Some “Deleted Scenes” from Barbarians in the Greek and Roman World

They say good writing is good rewriting. They also say to kill your darlings. Both are good pieces of advice. The process of writing involves a lot of false starts, changes, and reworkings. Sometimes it means having to let go of something you worked hard on, that you like, but that just doesn’t serve the needs of your project.

In writing my book Barbarians in the Greek and Roman World, I had to kill a lot of darlings. A lot of text just got deleted and rewritten, but sometimes I had to cut out things I liked and was happy with, but that just didn’t belong in the book as written or that I had found better ways to express. In those cases, rather than delete the the text entirely, I cut and pasted it into a separate file to save just in case I decided to put it back in future revisions, or maybe to some day develop into its own project. That file ended up being longer than any of the actual chapters in the book.

In the spirit of DVDs with deleted scenes from movies, I present to you a few choice bits that didn’t make it into Barbarians, but that I still think are worthwhile on their own.

On the significance of the Greco-Persian Wars in later Greek culture:

The Athenian playwright Aeschylus was a giant of classical literature. He was the first author to put multiple characters on the stage at once, thus introducing conflict and inventing Greek drama as we know it. He won the Athenian dramatic competition thirteen times and was praised for his compositions by both contemporaries and later generations. But when he died his epitaph celebrated only one achievement: he fought at Marathon. Such was the importance of the wars against Persia in the later history of Greece.

On the connections between Persia and Macedonia:

Alexander trod the path that had been laid down by Cyrus the Younger generations before. He had grown up in a Macedonian court that hosted Greek intellectuals and Persian exiles. The similarities between Cyrus and Alexander’s campaigns are hardly accidental. Both were efforts from the edge of the Persian world to capture the center. Alexander may have started his campaign farther away from that center than Cyrus did, but the ties of politics, diplomacy, and personal relationships that connected Macedonia to Persia were just as strong as those to ran through Anatolia and Greece.

On the shifting definitions of Greekness:

In other words, although both ideas always had some currency, in earlier times it was more common to argue that Greeks were Greeks because they were descended from Greeks, while by the later fourth century it was more common to argue that Greeks were Greeks because they acted like Greeks.

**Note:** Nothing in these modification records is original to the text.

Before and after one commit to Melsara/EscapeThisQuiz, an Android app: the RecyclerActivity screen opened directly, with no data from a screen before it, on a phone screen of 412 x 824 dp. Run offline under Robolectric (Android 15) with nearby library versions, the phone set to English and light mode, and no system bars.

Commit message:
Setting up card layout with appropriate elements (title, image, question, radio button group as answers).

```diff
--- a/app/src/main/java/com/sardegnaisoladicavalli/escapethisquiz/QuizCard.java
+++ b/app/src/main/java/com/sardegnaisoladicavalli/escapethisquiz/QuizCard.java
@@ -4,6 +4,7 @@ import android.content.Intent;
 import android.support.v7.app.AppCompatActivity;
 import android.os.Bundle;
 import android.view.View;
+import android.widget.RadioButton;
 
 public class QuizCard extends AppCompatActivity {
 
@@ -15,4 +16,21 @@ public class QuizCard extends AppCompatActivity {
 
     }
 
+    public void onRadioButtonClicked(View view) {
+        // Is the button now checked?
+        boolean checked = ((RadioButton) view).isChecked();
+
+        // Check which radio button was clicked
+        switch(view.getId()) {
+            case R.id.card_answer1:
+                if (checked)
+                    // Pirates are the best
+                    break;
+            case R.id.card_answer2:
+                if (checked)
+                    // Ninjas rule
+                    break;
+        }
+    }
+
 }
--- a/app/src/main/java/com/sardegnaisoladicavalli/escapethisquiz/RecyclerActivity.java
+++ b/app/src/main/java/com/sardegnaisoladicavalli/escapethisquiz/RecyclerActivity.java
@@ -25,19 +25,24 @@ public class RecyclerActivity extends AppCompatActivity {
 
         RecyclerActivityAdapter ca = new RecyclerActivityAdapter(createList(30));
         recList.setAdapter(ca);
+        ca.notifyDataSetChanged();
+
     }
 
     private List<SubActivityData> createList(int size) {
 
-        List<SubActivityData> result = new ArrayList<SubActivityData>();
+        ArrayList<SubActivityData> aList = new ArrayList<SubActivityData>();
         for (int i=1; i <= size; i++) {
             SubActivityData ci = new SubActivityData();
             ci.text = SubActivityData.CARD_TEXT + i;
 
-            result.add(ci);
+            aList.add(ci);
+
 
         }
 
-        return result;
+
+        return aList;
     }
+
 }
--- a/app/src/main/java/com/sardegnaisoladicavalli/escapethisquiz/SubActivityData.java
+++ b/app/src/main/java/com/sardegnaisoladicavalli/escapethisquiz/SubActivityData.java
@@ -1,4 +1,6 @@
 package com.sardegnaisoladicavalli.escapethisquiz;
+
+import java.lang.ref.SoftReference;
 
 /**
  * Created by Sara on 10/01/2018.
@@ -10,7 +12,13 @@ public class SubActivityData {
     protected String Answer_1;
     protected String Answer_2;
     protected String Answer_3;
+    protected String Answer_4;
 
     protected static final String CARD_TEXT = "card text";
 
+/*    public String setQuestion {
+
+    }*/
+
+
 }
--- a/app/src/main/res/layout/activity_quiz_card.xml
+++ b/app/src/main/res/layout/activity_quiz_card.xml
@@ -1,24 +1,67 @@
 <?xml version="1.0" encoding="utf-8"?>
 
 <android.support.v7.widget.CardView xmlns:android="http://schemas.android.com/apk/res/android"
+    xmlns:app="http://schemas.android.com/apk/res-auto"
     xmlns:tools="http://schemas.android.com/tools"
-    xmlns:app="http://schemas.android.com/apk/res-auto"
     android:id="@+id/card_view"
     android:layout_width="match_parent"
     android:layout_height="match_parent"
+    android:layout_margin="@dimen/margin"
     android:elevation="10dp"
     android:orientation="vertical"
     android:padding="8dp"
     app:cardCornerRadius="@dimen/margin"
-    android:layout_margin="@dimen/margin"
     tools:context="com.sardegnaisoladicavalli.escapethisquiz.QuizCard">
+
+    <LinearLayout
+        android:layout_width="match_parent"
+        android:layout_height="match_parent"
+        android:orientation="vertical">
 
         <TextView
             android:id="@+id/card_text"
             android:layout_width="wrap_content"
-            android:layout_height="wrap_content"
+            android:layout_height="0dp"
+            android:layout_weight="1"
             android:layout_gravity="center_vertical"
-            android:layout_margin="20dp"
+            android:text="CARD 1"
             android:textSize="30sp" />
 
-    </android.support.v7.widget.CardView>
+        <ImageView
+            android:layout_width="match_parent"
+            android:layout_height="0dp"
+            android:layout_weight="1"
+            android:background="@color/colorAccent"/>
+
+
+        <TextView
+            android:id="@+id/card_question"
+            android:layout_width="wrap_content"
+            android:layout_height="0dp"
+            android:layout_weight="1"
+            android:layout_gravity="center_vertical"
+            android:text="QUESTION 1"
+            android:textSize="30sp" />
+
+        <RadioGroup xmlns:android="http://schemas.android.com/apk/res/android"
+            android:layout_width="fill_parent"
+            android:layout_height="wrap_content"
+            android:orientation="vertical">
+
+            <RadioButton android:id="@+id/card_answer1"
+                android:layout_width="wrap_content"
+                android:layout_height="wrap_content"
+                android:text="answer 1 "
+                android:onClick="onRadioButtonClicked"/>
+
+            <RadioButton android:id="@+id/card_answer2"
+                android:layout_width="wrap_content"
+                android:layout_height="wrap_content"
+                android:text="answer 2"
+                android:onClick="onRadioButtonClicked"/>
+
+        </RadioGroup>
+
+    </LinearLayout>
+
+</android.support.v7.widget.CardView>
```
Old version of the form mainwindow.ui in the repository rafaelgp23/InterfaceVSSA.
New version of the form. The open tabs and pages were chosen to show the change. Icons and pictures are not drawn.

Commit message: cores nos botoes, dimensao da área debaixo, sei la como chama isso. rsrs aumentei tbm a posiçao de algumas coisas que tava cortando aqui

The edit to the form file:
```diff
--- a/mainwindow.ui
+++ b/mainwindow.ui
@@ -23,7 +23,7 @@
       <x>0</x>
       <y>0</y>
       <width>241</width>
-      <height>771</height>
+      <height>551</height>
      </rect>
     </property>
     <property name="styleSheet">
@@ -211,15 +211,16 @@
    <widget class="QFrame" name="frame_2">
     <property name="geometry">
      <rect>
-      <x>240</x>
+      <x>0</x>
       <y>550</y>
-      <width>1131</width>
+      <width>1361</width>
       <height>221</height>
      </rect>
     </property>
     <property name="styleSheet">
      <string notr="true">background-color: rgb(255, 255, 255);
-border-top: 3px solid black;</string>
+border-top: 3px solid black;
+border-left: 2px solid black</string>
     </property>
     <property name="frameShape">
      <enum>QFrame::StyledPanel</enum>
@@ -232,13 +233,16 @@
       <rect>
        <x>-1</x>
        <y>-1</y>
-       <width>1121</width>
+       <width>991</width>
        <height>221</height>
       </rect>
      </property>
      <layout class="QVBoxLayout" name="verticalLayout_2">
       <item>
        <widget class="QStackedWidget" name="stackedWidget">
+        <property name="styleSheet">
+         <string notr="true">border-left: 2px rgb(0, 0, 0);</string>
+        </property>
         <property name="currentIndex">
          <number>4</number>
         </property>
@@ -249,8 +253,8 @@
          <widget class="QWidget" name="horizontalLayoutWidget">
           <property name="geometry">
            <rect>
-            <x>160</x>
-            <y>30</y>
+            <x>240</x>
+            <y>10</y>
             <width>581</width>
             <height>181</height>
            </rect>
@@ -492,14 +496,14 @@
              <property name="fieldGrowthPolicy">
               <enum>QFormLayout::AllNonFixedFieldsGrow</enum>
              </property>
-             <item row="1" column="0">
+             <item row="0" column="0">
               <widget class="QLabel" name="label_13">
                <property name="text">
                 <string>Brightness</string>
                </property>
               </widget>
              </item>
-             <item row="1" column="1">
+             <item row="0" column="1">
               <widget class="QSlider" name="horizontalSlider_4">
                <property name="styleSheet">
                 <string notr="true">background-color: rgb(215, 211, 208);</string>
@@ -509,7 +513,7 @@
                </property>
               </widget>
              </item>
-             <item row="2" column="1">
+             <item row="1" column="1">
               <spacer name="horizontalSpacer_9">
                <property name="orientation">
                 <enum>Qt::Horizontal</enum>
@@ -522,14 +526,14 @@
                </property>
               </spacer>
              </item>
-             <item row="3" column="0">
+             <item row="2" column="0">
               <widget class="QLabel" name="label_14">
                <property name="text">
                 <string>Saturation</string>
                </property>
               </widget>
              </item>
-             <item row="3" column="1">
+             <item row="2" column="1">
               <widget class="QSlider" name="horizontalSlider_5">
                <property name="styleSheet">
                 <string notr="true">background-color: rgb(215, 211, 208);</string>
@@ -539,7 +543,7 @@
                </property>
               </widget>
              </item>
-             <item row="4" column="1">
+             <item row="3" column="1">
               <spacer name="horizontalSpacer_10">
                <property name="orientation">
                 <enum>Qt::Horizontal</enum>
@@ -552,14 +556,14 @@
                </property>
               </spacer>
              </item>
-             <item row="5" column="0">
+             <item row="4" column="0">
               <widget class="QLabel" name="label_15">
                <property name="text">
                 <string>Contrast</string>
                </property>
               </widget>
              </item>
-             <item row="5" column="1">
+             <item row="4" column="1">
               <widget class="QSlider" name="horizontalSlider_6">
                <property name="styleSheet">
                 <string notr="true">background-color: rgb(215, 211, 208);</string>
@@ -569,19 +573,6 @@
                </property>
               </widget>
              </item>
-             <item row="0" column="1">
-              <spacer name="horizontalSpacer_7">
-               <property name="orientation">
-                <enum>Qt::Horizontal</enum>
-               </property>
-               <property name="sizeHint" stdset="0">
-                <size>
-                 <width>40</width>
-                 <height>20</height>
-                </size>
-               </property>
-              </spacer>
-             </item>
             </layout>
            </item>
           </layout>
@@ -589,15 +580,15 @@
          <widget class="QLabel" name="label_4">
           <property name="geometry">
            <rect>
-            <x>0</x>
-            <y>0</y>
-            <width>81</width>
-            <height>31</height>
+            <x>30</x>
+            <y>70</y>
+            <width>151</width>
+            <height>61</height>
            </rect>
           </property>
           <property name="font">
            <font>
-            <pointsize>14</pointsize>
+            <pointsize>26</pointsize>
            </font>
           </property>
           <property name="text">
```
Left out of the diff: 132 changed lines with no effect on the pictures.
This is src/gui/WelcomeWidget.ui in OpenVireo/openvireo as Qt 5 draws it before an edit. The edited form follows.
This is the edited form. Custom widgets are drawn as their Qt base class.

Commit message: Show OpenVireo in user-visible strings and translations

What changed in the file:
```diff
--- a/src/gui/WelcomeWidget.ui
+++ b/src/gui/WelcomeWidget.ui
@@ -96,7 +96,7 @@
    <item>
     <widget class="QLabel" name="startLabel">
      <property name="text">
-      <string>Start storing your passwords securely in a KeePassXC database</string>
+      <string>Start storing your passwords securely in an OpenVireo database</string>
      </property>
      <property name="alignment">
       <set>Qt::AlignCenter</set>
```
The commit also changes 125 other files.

On the political ramifications of culture in the Hellenistic world:

Behind all of these complicated relationships was a fundamental political fact: Macedonian kings now ruled most of the territory of the old Persian empire. These kings and their supporters in the ruling class had chosen to identify themselves with Greek culture. In the past, some Greeks had exercised power over non-Greek populations—particularly in major colonial cities like Syracuse and Massilia—but never on this scale. Now vast new populations had to come to terms with the linking of political power and Greek culture. Their responses ranged from resistance to collaboration to indifference. The Greeks in these kingdoms also had to come to terms with new ways of being Greek.

None of these cultural innovations could erase the boundaries of status and privilege that the Greco-Macedonian ruling class had erected between itself and the peoples over whom it ruled. As in many more recent colonial contexts, the rigid enforcement of cultural lines may itself have given impetus to the reinvention of the cultures of both the rulers and the ruled. When being “Greek” was the key to social and political advancement, it is no surprise that some people looked for novel ways of being Greek while others strove to reassert the value of not being Greek.

All of these selections got cut for good reasons, but it’s a pleasure to be able to share them with you now.

How It Happens is an occasional feature looking at the inner workings of various creative efforts.

Leave a Reply

Fill in your details below or click an icon to log in:

WordPress.com Logo

You are commenting using your WordPress.com account. Log Out /  Change )

Google photo

You are commenting using your Google account. Log Out /  Change )

Twitter picture

You are commenting using your Twitter account. Log Out /  Change )

Facebook photo

You are commenting using your Facebook account. Log Out /  Change )

Connecting to %s

This site uses Akismet to reduce spam. Learn how your comment data is processed.